Although the tube Ekildsen threw looked like a regular florescent bulb it was in fact a series of light emitting diodes inside a plastic tube. And, it offered “superior efficiency,” a “longer life span” and was “safer” than the old standbys, he said.
SEESMART, with sales offices in Crystal Lake and Wauconda, was just one of 64 businesses and organizations sharing environmentally-friendly products and services Saturday at the second annual Green Living Expo.
Two battery-powered lawn mowers presented by men with the Lou Marchi Total Recycling Institute and the LED display were among most visually attention-getting displays.

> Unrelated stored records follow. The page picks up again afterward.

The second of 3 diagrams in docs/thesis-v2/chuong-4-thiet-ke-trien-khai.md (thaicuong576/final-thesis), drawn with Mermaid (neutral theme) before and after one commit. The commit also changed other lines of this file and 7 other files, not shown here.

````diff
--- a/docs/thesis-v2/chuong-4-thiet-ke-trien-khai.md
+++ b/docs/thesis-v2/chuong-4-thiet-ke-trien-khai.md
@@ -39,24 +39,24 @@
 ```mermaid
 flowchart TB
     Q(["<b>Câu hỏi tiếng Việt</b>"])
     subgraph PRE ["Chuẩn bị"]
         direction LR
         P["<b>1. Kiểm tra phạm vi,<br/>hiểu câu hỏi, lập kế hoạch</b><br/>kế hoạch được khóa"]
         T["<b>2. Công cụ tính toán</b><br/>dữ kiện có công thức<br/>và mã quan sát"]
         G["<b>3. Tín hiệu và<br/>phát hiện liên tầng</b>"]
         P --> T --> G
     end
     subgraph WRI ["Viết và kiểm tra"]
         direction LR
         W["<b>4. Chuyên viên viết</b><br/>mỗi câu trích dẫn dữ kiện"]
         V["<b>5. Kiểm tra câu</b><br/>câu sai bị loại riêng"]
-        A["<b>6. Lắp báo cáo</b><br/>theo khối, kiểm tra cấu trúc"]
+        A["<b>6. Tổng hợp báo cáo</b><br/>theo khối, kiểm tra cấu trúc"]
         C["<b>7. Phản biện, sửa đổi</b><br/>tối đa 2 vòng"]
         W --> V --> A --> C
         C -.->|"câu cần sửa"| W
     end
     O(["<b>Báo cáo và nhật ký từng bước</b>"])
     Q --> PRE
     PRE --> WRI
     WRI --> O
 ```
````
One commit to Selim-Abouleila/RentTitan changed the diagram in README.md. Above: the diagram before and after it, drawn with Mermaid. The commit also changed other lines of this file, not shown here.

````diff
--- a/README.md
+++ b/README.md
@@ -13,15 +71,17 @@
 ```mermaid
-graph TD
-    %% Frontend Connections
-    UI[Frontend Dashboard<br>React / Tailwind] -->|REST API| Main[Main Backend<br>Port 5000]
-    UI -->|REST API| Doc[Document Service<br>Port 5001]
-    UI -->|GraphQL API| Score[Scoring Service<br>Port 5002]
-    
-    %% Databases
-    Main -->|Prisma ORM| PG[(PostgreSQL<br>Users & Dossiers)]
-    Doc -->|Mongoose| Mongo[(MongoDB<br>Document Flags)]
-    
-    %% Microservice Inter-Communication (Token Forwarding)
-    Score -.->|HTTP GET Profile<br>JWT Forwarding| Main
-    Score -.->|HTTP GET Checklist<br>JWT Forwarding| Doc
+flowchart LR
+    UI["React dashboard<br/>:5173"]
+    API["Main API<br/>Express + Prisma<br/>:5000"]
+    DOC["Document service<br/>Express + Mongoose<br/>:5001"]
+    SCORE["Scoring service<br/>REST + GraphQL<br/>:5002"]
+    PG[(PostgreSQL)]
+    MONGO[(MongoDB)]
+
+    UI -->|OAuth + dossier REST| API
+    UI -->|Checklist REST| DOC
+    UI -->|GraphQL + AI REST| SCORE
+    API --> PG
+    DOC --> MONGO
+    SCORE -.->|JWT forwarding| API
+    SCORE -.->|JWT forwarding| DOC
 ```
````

Although McHenry County is a leader in efforts that benefit the environment – it was the first county in Illinois to enforce a residential recycling law and more than 71 percent of the county’s 214 miles of highway are taken care of by Adopt-A- Highway volunteers – only recently have events such as the Green Living Expo come to fruition.
“A lot of the ideas wouldn’t have had traction 10 years ago,” said Caron Wenzel, chairwoman of the steering committee to host the college’s first official Bioneer Conference. The educational event also was held Saturday, in tandem with the expo.
“Today, with the popularity of thinking about your life as part of a system ... and things like farmers markets, there is a more welcoming climate,” Wenzel said. “And that is huge because it is needed.”
The Woodstock resident, who works in environmental education and consulting, said the impressions she got from the more than 50 visitors to the expo and 80-some people at the conference was that area residents are ready to change and that they are looking for ideas and people to help them.
Although there have been three previous Bioneer gatherings at the college, this was the first recognized by the official Bioneers group – a nonprofit educational organization that highlights breakthrough solutions for restoring the planet, its website said.
The conference featured speakers including Bill Wilson, co-founder of Midwest Permaculture, and sessions that addressed the smart grid, local food, water issues, earth ethics and climate change.